Detected change data:
==============================
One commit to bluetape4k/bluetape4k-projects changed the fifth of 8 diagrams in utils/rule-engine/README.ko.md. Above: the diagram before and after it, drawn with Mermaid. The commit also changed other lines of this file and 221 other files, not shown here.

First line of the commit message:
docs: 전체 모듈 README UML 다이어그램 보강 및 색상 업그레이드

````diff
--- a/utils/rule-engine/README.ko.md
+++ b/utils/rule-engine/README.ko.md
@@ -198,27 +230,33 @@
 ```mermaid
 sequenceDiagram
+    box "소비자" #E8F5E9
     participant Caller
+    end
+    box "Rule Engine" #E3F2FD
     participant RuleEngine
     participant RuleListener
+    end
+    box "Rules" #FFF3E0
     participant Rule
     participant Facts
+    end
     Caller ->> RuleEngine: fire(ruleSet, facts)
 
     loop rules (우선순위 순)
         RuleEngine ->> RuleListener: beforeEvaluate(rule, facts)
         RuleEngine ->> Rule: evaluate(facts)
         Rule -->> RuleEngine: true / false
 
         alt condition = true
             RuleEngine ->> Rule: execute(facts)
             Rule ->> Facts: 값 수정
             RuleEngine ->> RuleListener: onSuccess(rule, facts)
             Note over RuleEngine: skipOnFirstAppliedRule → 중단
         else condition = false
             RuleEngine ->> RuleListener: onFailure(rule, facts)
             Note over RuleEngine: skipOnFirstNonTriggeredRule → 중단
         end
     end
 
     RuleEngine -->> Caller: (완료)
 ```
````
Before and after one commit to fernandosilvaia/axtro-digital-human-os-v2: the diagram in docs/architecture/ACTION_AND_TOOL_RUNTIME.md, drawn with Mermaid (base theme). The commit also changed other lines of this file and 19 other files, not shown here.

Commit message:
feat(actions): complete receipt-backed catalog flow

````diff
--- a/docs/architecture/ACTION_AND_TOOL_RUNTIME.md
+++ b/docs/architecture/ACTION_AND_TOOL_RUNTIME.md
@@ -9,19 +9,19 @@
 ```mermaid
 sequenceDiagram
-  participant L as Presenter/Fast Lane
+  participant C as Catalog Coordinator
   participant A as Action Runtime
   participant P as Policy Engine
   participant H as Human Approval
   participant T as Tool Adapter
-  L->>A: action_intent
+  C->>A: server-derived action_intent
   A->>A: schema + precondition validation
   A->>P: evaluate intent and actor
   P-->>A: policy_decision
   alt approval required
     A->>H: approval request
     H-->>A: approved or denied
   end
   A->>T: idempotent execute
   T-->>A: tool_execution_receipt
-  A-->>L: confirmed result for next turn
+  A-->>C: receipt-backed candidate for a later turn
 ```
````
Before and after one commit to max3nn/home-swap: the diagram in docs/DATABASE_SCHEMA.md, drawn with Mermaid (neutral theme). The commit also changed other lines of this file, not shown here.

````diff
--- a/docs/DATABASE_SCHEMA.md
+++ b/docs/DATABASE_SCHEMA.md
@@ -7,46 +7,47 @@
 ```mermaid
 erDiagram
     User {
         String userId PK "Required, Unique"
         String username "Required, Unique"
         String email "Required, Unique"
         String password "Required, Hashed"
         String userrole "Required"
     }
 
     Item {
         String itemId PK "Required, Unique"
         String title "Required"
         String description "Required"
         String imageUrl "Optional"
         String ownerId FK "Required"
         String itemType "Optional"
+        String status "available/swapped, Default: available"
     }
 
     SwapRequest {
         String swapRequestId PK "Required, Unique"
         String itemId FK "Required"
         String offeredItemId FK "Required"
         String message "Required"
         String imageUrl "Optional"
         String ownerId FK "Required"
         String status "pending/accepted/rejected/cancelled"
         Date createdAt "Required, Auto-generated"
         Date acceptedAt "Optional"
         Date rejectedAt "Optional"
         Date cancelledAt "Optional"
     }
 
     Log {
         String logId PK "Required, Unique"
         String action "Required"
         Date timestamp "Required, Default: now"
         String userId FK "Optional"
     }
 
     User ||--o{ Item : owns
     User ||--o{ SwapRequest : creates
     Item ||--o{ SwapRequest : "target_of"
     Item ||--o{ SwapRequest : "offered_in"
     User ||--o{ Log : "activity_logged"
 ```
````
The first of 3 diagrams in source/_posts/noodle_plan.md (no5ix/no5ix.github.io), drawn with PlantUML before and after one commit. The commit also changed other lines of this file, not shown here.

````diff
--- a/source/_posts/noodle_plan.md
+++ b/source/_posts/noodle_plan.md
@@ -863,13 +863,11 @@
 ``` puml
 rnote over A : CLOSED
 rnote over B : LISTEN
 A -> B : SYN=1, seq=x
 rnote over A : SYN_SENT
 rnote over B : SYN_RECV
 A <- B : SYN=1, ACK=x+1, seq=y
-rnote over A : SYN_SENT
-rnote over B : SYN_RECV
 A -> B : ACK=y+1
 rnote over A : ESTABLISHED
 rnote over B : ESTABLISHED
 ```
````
==============================
→ **Problem description**: All the lines above should be written out once more, exactly.

→ **Expected answer**:
One commit to bluetape4k/bluetape4k-projects changed the fifth of 8 diagrams in utils/rule-engine/README.ko.md. Above: the diagram before and after it, drawn with Mermaid. The commit also changed other lines of this file and 221 other files, not shown here.

First line of the commit message:
docs: 전체 모듈 README UML 다이어그램 보강 및 색상 업그레이드

````diff
--- a/utils/rule-engine/README.ko.md
+++ b/utils/rule-engine/README.ko.md
@@ -198,27 +230,33 @@
 ```mermaid
 sequenceDiagram
+    box "소비자" #E8F5E9
     participant Caller
+    end
+    box "Rule Engine" #E3F2FD
     participant RuleEngine
     participant RuleListener
+    end
+    box "Rules" #FFF3E0
     participant Rule
     participant Facts
+    end
     Caller ->> RuleEngine: fire(ruleSet, facts)
 
     loop rules (우선순위 순)
         RuleEngine ->> RuleListener: beforeEvaluate(rule, facts)
         RuleEngine ->> Rule: evaluate(facts)
         Rule -->> RuleEngine: true / false
 
         alt condition = true
             RuleEngine ->> Rule: execute(facts)
             Rule ->> Facts: 값 수정
             RuleEngine ->> RuleListener: onSuccess(rule, facts)
             Note over RuleEngine: skipOnFirstAppliedRule → 중단
         else condition = false
             RuleEngine ->> RuleListener: onFailure(rule, facts)
             Note over RuleEngine: skipOnFirstNonTriggeredRule → 중단
         end
     end
 
     RuleEngine -->> Caller: (완료)
 ```
````
Before and after one commit to fernandosilvaia/axtro-digital-human-os-v2: the diagram in docs/architecture/ACTION_AND_TOOL_RUNTIME.md, drawn with Mermaid (base theme). The commit also changed other lines of this file and 19 other files, not shown here.

Commit message:
feat(actions): complete receipt-backed catalog flow

````diff
--- a/docs/architecture/ACTION_AND_TOOL_RUNTIME.md
+++ b/docs/architecture/ACTION_AND_TOOL_RUNTIME.md
@@ -9,19 +9,19 @@
 ```mermaid
 sequenceDiagram
-  participant L as Presenter/Fast Lane
+  participant C as Catalog Coordinator
   participant A as Action Runtime
   participant P as Policy Engine
   participant H as Human Approval
   participant T as Tool Adapter
-  L->>A: action_intent
+  C->>A: server-derived action_intent
   A->>A: schema + precondition validation
   A->>P: evaluate intent and actor
   P-->>A: policy_decision
   alt approval required
     A->>H: approval request
     H-->>A: approved or denied
   end
   A->>T: idempotent execute
   T-->>A: tool_execution_receipt
-  A-->>L: confirmed result for next turn
+  A-->>C: receipt-backed candidate for a later turn
 ```
````
Before and after one commit to max3nn/home-swap: the diagram in docs/DATABASE_SCHEMA.md, drawn with Mermaid (neutral theme). The commit also changed other lines of this file, not shown here.

````diff
--- a/docs/DATABASE_SCHEMA.md
+++ b/docs/DATABASE_SCHEMA.md
@@ -7,46 +7,47 @@
 ```mermaid
 erDiagram
     User {
         String userId PK "Required, Unique"
         String username "Required, Unique"
         String email "Required, Unique"
         String password "Required, Hashed"
         String userrole "Required"
     }
 
     Item {
         String itemId PK "Required, Unique"
         String title "Required"
         String description "Required"
         String imageUrl "Optional"
         String ownerId FK "Required"
         String itemType "Optional"
+        String status "available/swapped, Default: available"
     }
 
     SwapRequest {
         String swapRequestId PK "Required, Unique"
         String itemId FK "Required"
         String offeredItemId FK "Required"
         String message "Required"
         String imageUrl "Optional"
         String ownerId FK "Required"
         String status "pending/accepted/rejected/cancelled"
         Date createdAt "Required, Auto-generated"
         Date acceptedAt "Optional"
         Date rejectedAt "Optional"
         Date cancelledAt "Optional"
     }
 
     Log {
         String logId PK "Required, Unique"
         String action "Required"
         Date timestamp "Required, Default: now"
         String userId FK "Optional"
     }
 
     User ||--o{ Item : owns
     User ||--o{ SwapRequest : creates
     Item ||--o{ SwapRequest : "target_of"
     Item ||--o{ SwapRequest : "offered_in"
     User ||--o{ Log : "activity_logged"
 ```
````
The first of 3 diagrams in source/_posts/noodle_plan.md (no5ix/no5ix.github.io), drawn with PlantUML before and after one commit. The commit also changed other lines of this file, not shown here.

````diff
--- a/source/_posts/noodle_plan.md
+++ b/source/_posts/noodle_plan.md
@@ -863,13 +863,11 @@
 ``` puml
 rnote over A : CLOSED
 rnote over B : LISTEN
 A -> B : SYN=1, seq=x
 rnote over A : SYN_SENT
 rnote over B : SYN_RECV
 A <- B : SYN=1, ACK=x+1, seq=y
-rnote over A : SYN_SENT
-rnote over B : SYN_RECV
 A -> B : ACK=y+1
 rnote over A : ESTABLISHED
 rnote over B : ESTABLISHED
 ```
````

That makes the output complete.